At the International PHP Conference 2001, Sterling Hughes was given a lecture on PHP Internals where he mentioned that, using the new filters in Apache 2, you could run a PHP script, send the output to TCL, and finally parse the end result with Perl. One member of the audience piped up with the question, "why would you want to?", to which Sterling's answer was "because it's cool". So, in answer to the question, "why make your own language using PHP?", the obvious answer is because it's cool .
There are reasons too. Making your own language is a popular Unix pastime that fulfils one of the key tenets of Unix programming: write programs to write programs wherever possible. This is rule 14 of 18 listed in Eric Raymond's book, "The Art of Unix Programming", and it is certainly a rule worth keeping mind.
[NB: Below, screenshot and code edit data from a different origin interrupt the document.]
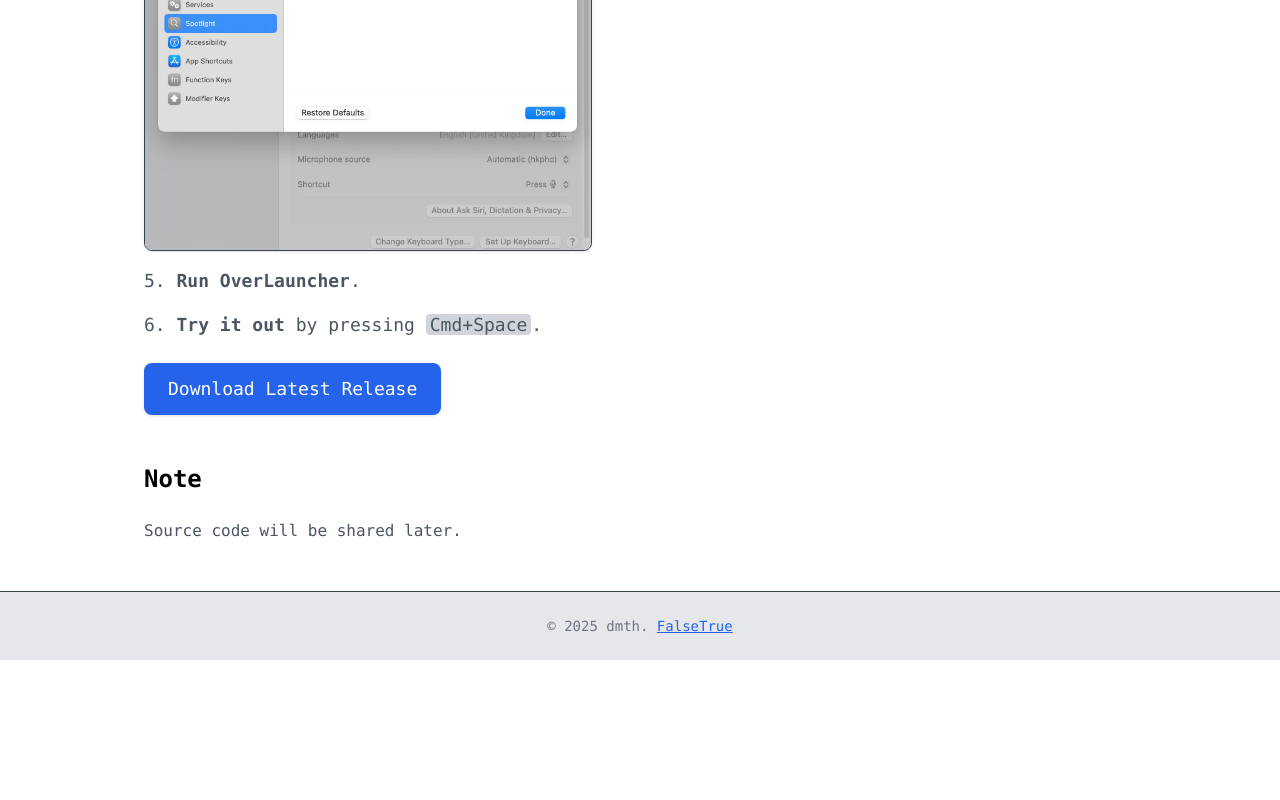
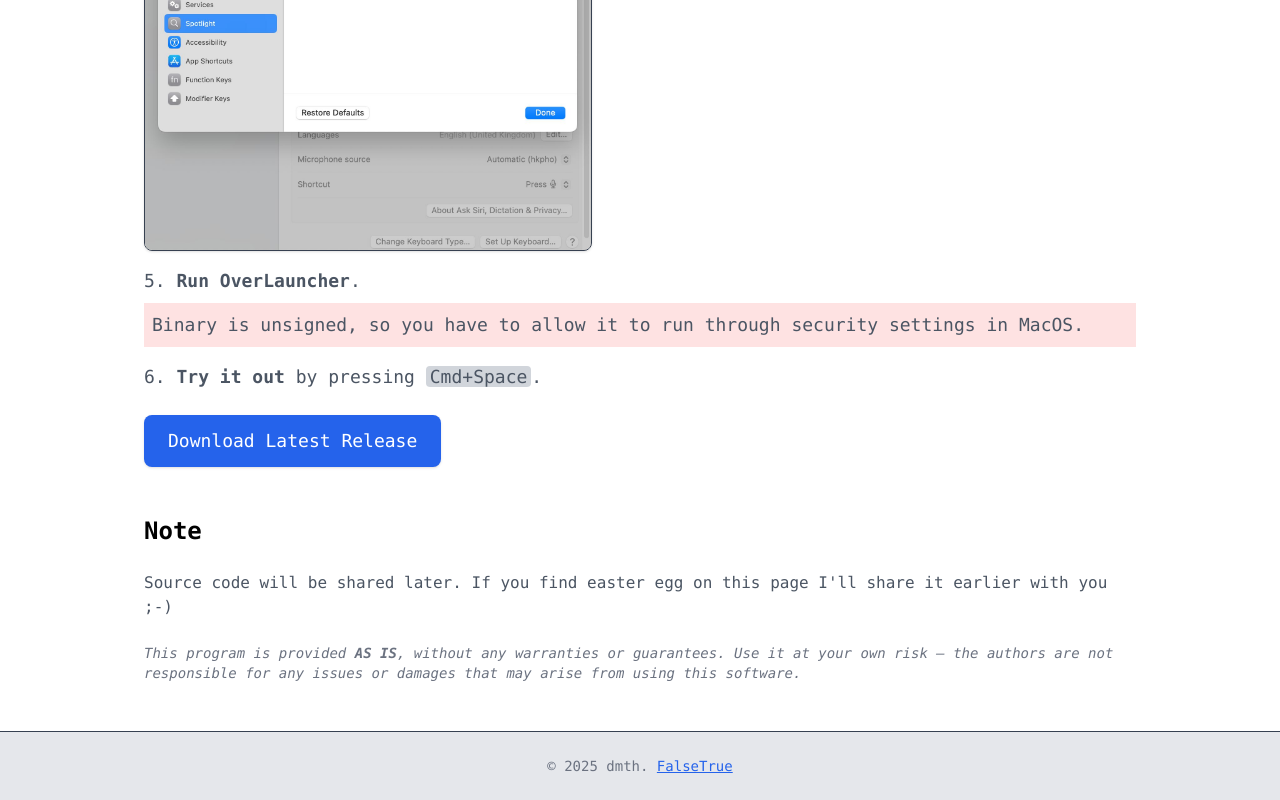
Before and after one commit to noroot/overlauncher, a plain HTML site: page index.html in a window 1280 px wide. Shown: the part 2155-2955 px from the top of the page. Before the commit the page ends 2815 px from the top, so only its background shows below. Drawn offline with nearby package versions, Linux system fonts and the light colour scheme.

Commit message:
Update ghpage

```diff
--- a/index.html
+++ b/index.html
@@ -98,6 +98,9 @@
                 </li>
                 <li>
                     <span class="font-semibold">Run OverLauncher</span>.
+                    <div class="bg-red-100 my-2 p-2">
+                        Binary is unsigned, so you have to allow it to run through security settings in MacOS.
+                    </div>
                 </li>
                 <li>
                     <span class="font-semibold">Try it out</span> by pressing <code class="bg-gray-300 px-1 rounded">Cmd+Space</code>.
@@ -114,7 +117,12 @@
         <section class="max-w-5xl mx-auto px-4">
             <h2 class="text-2xl font-semibold mb-6">Note</h2>
             <p class="text-gray-600 mb-4">
-                Source code will be shared later.
+                Source code will be shared later. If you find easter egg on this page I'll share it earlier with you ;-)
+            </p>
+            <p class="mt-6 text-sm text-gray-500 italic">
+                This program is provided <strong>AS IS</strong>, without any warranties or guarantees.
+                Use it at your own risk — the authors are not responsible for any issues or damages
+                that may arise from using this software.
             </p>
         </section>
         <!-- FOOTER -->
```
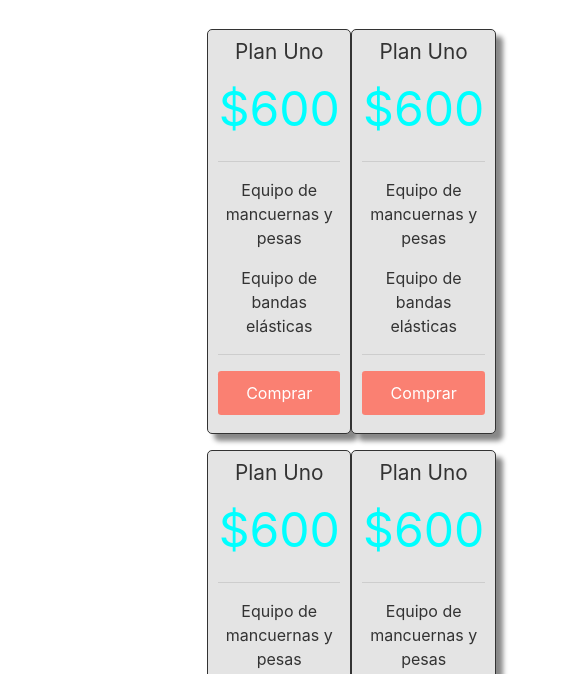
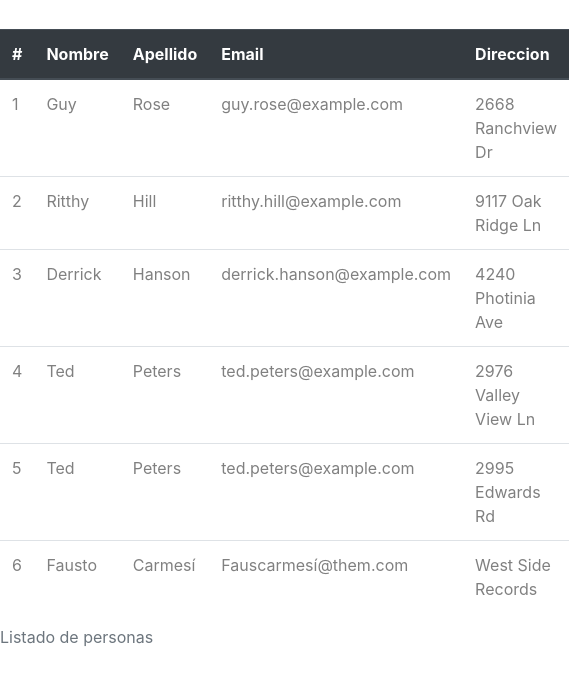
Before and after one commit to Franco-Carrera/Proyecto-Java-Script, a plain HTML site: page index.html in a window 390 px wide. Shown: the part 845-1519 px from the top of the page, 569 px wide, since content can reach past the window. Drawn offline with nearby package versions, Linux system fonts and the light colour scheme.

Commit message:
nueva tabla

```diff
--- a/css/style.css
+++ b/css/style.css
@@ -107,6 +107,7 @@ h1, h2, h3 {
   background-color: transparent;
   border: 1px solid transparent;
   border-radius: .25rem;
+  z-index: 998;
 }
 
 .navbar-toggler-icon {
@@ -168,6 +169,7 @@ h1, h2, h3 {
 
 .portafolio{
   background: #f2f2f2;
+  width: inherit;  /*agregado*/
 }
 
 .galeria-port{
@@ -220,6 +222,9 @@ h1, h2, h3 {
 .imagen-port:hover .hover-galeria{
   transform: scale(1);
 }
+/* ________________________________ */
+
+
 
 
 
@@ -233,7 +238,7 @@ p {
 .container {
   margin: 0 auto;
   width: 90%;
-  margin-left: 12rem;
+  margin-left: 6rem;
   overflow: hidden;
 }
 
@@ -280,7 +285,6 @@ p {
   .columna {                   /*columna*/
     width: 45%;
     margin-bottom: 1rem;
-
   }
 }
 @media (max-width:200px) {
--- a/index.html
+++ b/index.html
@@ -165,6 +165,23 @@
 </section>
 
 
+<table class="table table-hover">
+
+  <caption>Listado de personas</caption>
+
+  <thead class="thead-dark">
+      <th scope="col">#</th>
+      <th scope="col">Nombre</th>
+      <th scope="col">Apellido</th>
+      <th scope="col">Email</th>
+      <th scope="col">Direccion</th>
+  </thead>
+
+  <tbody id="tabla-personas"></tbody>
+
+</table>
+
+
 <!--..........Lista de productos y precios.......... -->
 
    <section class="container flexproduct text-center">
@@ -319,10 +336,8 @@
 
     <!--...................scripts (?)...................  -->
 
-    <script src="main.js">
-
-    </script>
-
+    <script src="main.js"></script>
+    <script src="tabla.js"></script>
 
 
     <script src="https://code.jquery.com/jquery-3.5.1.slim.min.js" integrity="sha384-DfXdz2htPH0lsSSs5nCTpuj/zy4C+OGpamoFVy38MVBnE+IbbVYUew+OrCXaRkfj" crossorigin="anonymous"></script>
--- a/main.js
+++ b/main.js
@@ -1,5 +1,3 @@
-const listaOrdenadores = [];
-let misOrdenadores = ('Ingrese la cantidad de compus que desee comprar');
 
 function valida() {
     let nombre = document.getElementById ('nombre').value;
@@ -23,7 +21,6 @@ function valida() {
  console.log ('Nombre: ' + nombre + ' Compras: ' +valorRadio + ' Es deportista: ' + deportista );
 }
 
-
 function limpiar() {
    let nombre = document.getElementById ('nombre').value = '';
    let radios = document.getElementsByName ('comprar');
@@ -38,67 +35,11 @@ function limpiar() {
    deportista.checked = false;
 
 }
+//_______________________________________________________
 
 
-  const galeria = document.getElementsByClassName ('portafolio');
-
-  //Registro de productos
-   const productos = [
-     {
-       id: 1,
-       nombre: 'Ketpler',
-       stock: 'Hay',
-       peso: '10kg'
-     },
-
-     {
-      id: 2,
-      nombre: 'Pelota goma',
-      stock: 'Hay',
-      peso: '800 gramos'
-    },
-
-    {
-      id: 3,
-      nombre: 'Mancuernas',
-      stock: 'Hay',
-      peso: '12kg'
-    },
-
-    {
-      id: 4,
-      nombre: 'Rueda',
-      stock: 'No Hay',
-      peso: '1kg'
-    },
-
-   ];
-
-   function insertarGaleria (galeria, producto) {
-
-      const encuadre = document.createElement ('div');
-
-      for (const atributo in producto)
-       {
-        const celda = document.createElement ('img');
-
-            celda.textContent = producto [atributo];
-
-             encuadre.appendChild (celda);
-      }
-
-      galeria.appendChild (encuadre);
-
-   }
-
-    for (const producto of productos) {
-      insertarGaleria (galeria, producto);
-    }
-
-
-
-
-
+ const listaOrdenadores = [];
+ let misOrdenadores = ('Ingrese la cantidad de compus que desee comprar');
 
 
 const crearListaDeOrdenadores = function (cantidad) {
@@ -118,7 +59,7 @@ const crearListaDeOrdenadores = function (cantidad) {
    crearListaDeOrdenadores (misOrdenadores);
 
  console.log (listaOrdenadores);
-
+  console.log (misOrdenadores);
 //  alert ('Ha realizado su pago con exito');
 
  const compus = [
@@ -144,5 +85,4 @@ const crearListaDeOrdenadores = function (cantidad) {
  }
 
  ];
-
  console.log (compus);
--- /dev/null
+++ b/tabla.js
@@ -0,0 +1,89 @@
+
+     // ELEMENTOS HTML
+     const tabla = document.getElementById("tabla-personas");
+
+
+     // REGISTRO DE PERSONAS
+     const personas = [
+        {
+             id: 1,
+             nombre: "Guy",
+             apellido: "Rose",
+             email: "guy.rose@example.com",
+             direccion: "2668 Ranchview Dr"
+         },
+
+         {
+             id: 2,
+             nombre: "Ritthy",
+             apellido: "Hill",
+             email: "ritthy.hill@example.com",
+             direccion: "9117 Oak Ridge Ln"
+         },
+
+         {
+             id: 3,
+             nombre: "Derrick",
+             apellido: "Hanson",
+             email: "derrick.hanson@example.com",
+             direccion: "4240 Photinia Ave"
+         },
+
+         {
+             id: 4,
+             nombre: "Ted",
+             apellido: "Peters",
+             email: "ted.peters@example.com",
+             direccion: "2976 Valley View Ln"
+         },
+
+         {
+             id: 5,
+             nombre: "Ted",
+             apellido: "Peters",
+             email: "ted.peters@example.com",
+             direccion: "2995 Edwards Rd"
+         },
+
+        {
+              id: 6,
+              nombre: 'Fausto',
+              apellido: 'Carmesí',
+              email: 'Fauscarmesí@them.com',
+              direccion: 'West Side Records'
+         }
+
+     ]; //_/agregamos ;
+
+
+     // FUNCIONES DEL DOM
+     function insertarFila(tabla, persona) {
+
+         const fila = document.createElement("tr");
+
+         for (const atributo in persona) {
+
+             // Creamos una celda nueva
+             const celda = document.createElement("td");
+             celda.style.color = 'grey';                //+ color
+
+             // Asignamos el valor del atributo como contenido textual dentro de la celda.
+             celda.textContent = persona[atributo];
+             // Usamos la notación corchetes para acceder al atributo ya que es una variable.
+
+             // Insertamos la celda a nuestra fila.
+             fila.appendChild(celda);
+
+         }
+
+         // Insertamos nuestra fila a la tabla.
+         tabla.appendChild(fila);
+
+     }
+
+
+     // Recorremos el array y las mostramos en HTML
+     for (const persona of personas) {
+         insertarFila(tabla, persona);
+     }
+     //______________________________________________
```
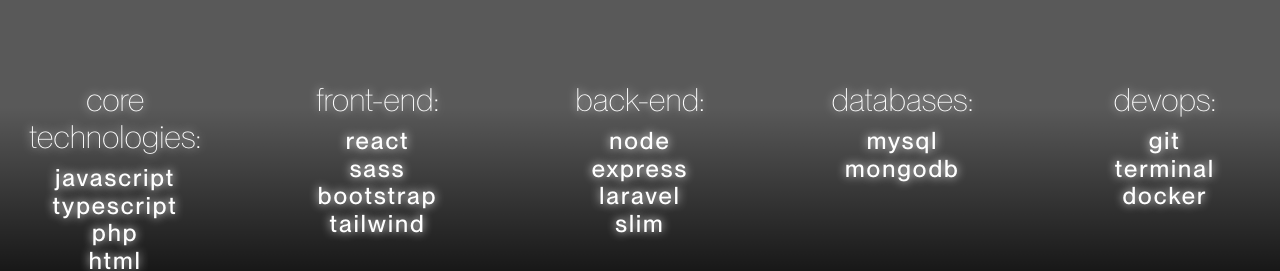
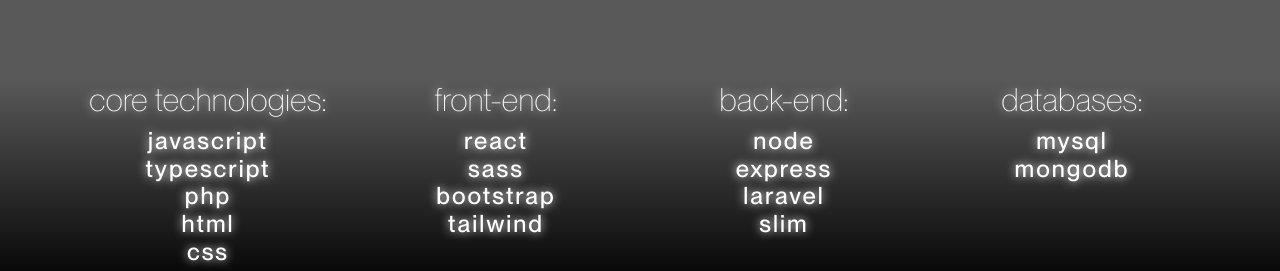
Before and after one commit to joseph-padfield/portfolio-2025, a plain HTML site: page index.html in a window 1280 px wide. Shown: the part 562-833 px from the top of the page. Drawn offline with nearby package versions, Linux system fonts and the light colour scheme.

Commit message:
cv update and content

```diff
--- a/index.html
+++ b/index.html
@@ -108,17 +108,6 @@
                     <p class="skill-text">
                         mysql<br>
                         mongodb<br><br>
-                    </p>
-                </div>
-
-                <div class="skill-box">
-                    <p class="skill-title">
-                        devops:
-                    </p>
-                    <p class="skill-text">
-                        git<br>
-                        terminal<br>
-                        docker<br>
                     </p>
                 </div>
             </div>
```
Also changed, not shown: 1 other file.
You see, if you have to regularly write code to perform approximately the same task, you are better off inventing your own mini-language that lets you abstract the problem - it is faster and easier in the long term, and also less prone to error. Although the language we start to create in the following chapters is general purpose, you could write your own specific language for anything - controlling household devices, calculating pi to the n,000,000,000,000th place, or even modelling the behaviour of cats.